“What are you doing?” I asked.
“Getting dressed,” he replied “But I don't know what to wear.”
“How about pyjamas?” I suggested. He looked at me as if I was mad, so I explained it was still night time & he still had quite a few hours ahead of him. He checked his watch, gave a little smile & put his pyjamas back on.
They say sleepwalking is not indicative of any psychological disturbance,but you do wonder what's going on in their little minds.
It normally occurs between 11 & 1 in the 1st third of the night, only usually occurs once a night & is hereditary. It is also most common in children aged 4-8 & also commoner amongst bed wetters. My daughter isn't a bed wetter, since abandoning nappies. If she didn't sleepwalk, she would be though...
It is also supposed to be hereditary. I know my mum used to tell me I would engage her in conversation at night or sit bolt upright in bed when she came in to tuck me in saying “I am awake you know” (Strange child that I was.) It also doesn't have to involve actual walking but more often repeated or routine behaviours.

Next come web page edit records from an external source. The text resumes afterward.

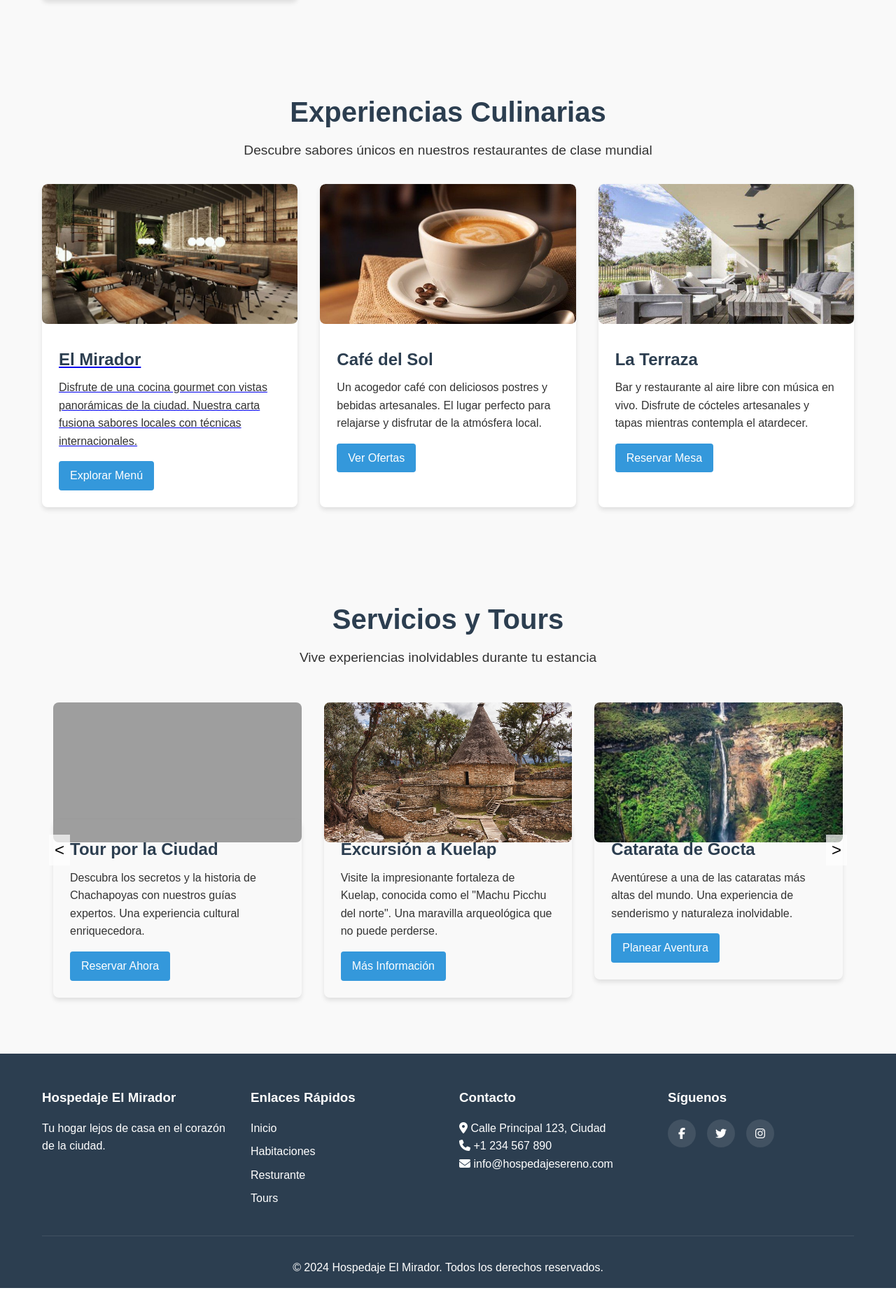
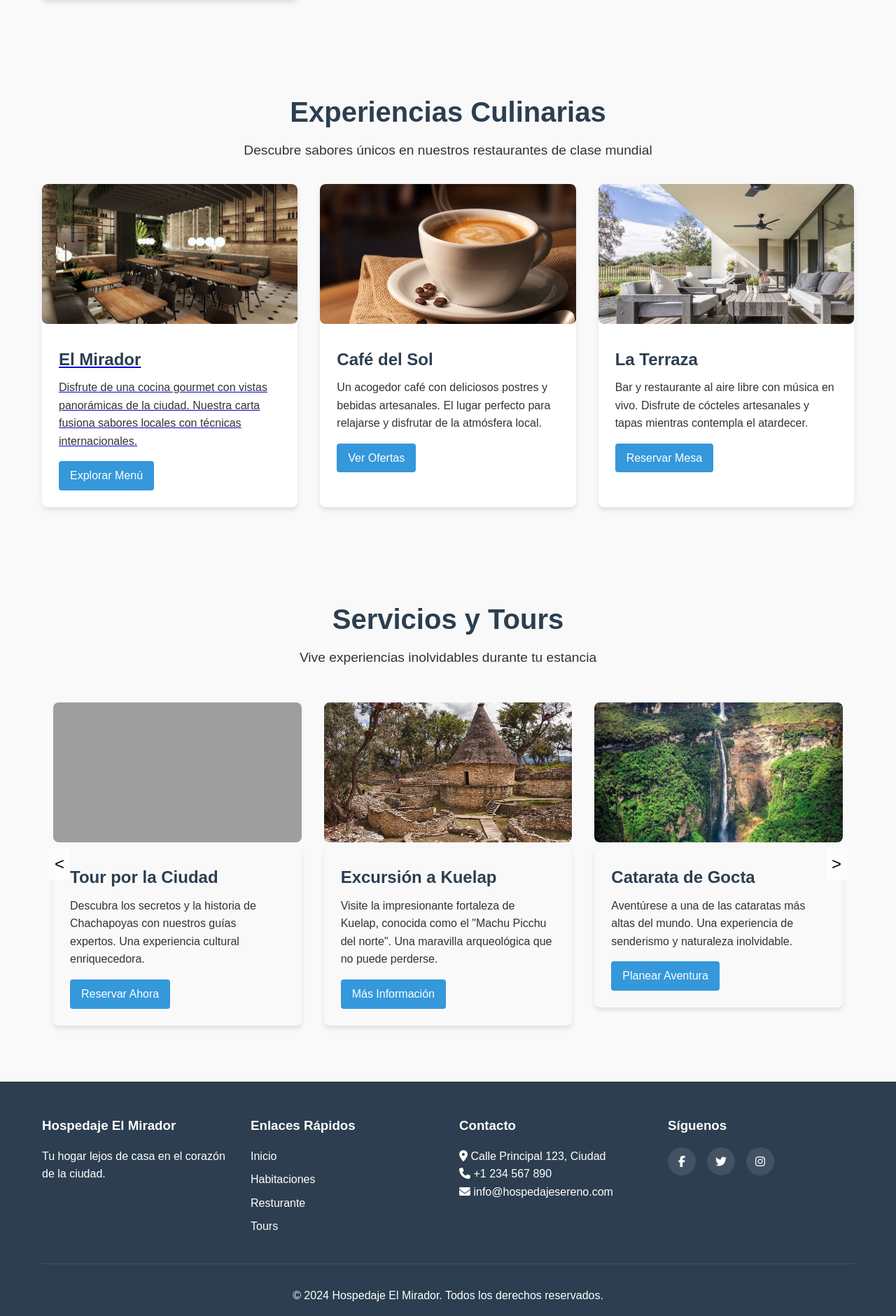
Before and after one commit to JavierCM30/El-Mirador, a PHP site: page /hospedaje/views/inicio.php in a window 1280 px wide. Shown: the part 2336-4217 px from the top of the page at 70% size. Before the commit the page ends 4177 px from the top, so only its background shows below. Run offline with PHP 8.4, Linux system fonts and the light colour scheme; some libraries are stand-ins or nearby versions; grey boxes are pictures that could not be loaded.

Commit message:
Actualizacion

```diff
--- a/public/resources/css/habitaciones.css
+++ b/public/resources/css/habitaciones.css
@@ -108,6 +108,7 @@ body {
 .hero-control:hover {
     background-color: rgba(255, 255, 255, 0.8);
 }
+
 
 /* Rooms Section */
 .rooms {
--- a/public/resources/css/index.css
+++ b/public/resources/css/index.css
@@ -1285,7 +1285,6 @@ h2 {
   padding: 1.5rem;
   border-radius: 8px;
   box-shadow: 0 4px 6px rgba(0, 0, 0, 0.1);
-  margin-top: -40px;
   position: relative;
 }
 
```
Also changed, not shown: views/habitaciones.php (indentation only).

The only 'sleepwalking' I've known my husband to do once in 20 years was when he got up for his customary visit to the bathroom, but mistook the landing for the bathroom. Fortunately, having been disturbed, I often get up too, & on this occasion followed my husband out onto the landing. Let's just say spotting the characteristic stance, I got there in the nick of time & steered him into the bathroom.
Of course he is convinced I made up the entire incident for a joke. Like father, like daughter.
A former colleague of mine had a husband who had a severe sleepwalking problem, he had got out of the house, tried to drive the car on several occasions, & , more helpfully, when they were moving house, was taking pictures off the walls & packing boxes in his sleep. Seriously though, that would make me lose sleep. What a worry.
It has always been something of a mystery & wasn't even seriously investigated until the 20th century. It seems the reality is much more mundane than all the literary & musical allusions make it out to be. And indeed there are some interesting cases of people who have committed murders whilst sleepwalking & been acquitted. Legally it's called temporary insanity.
Do you have any experience of sleep walking?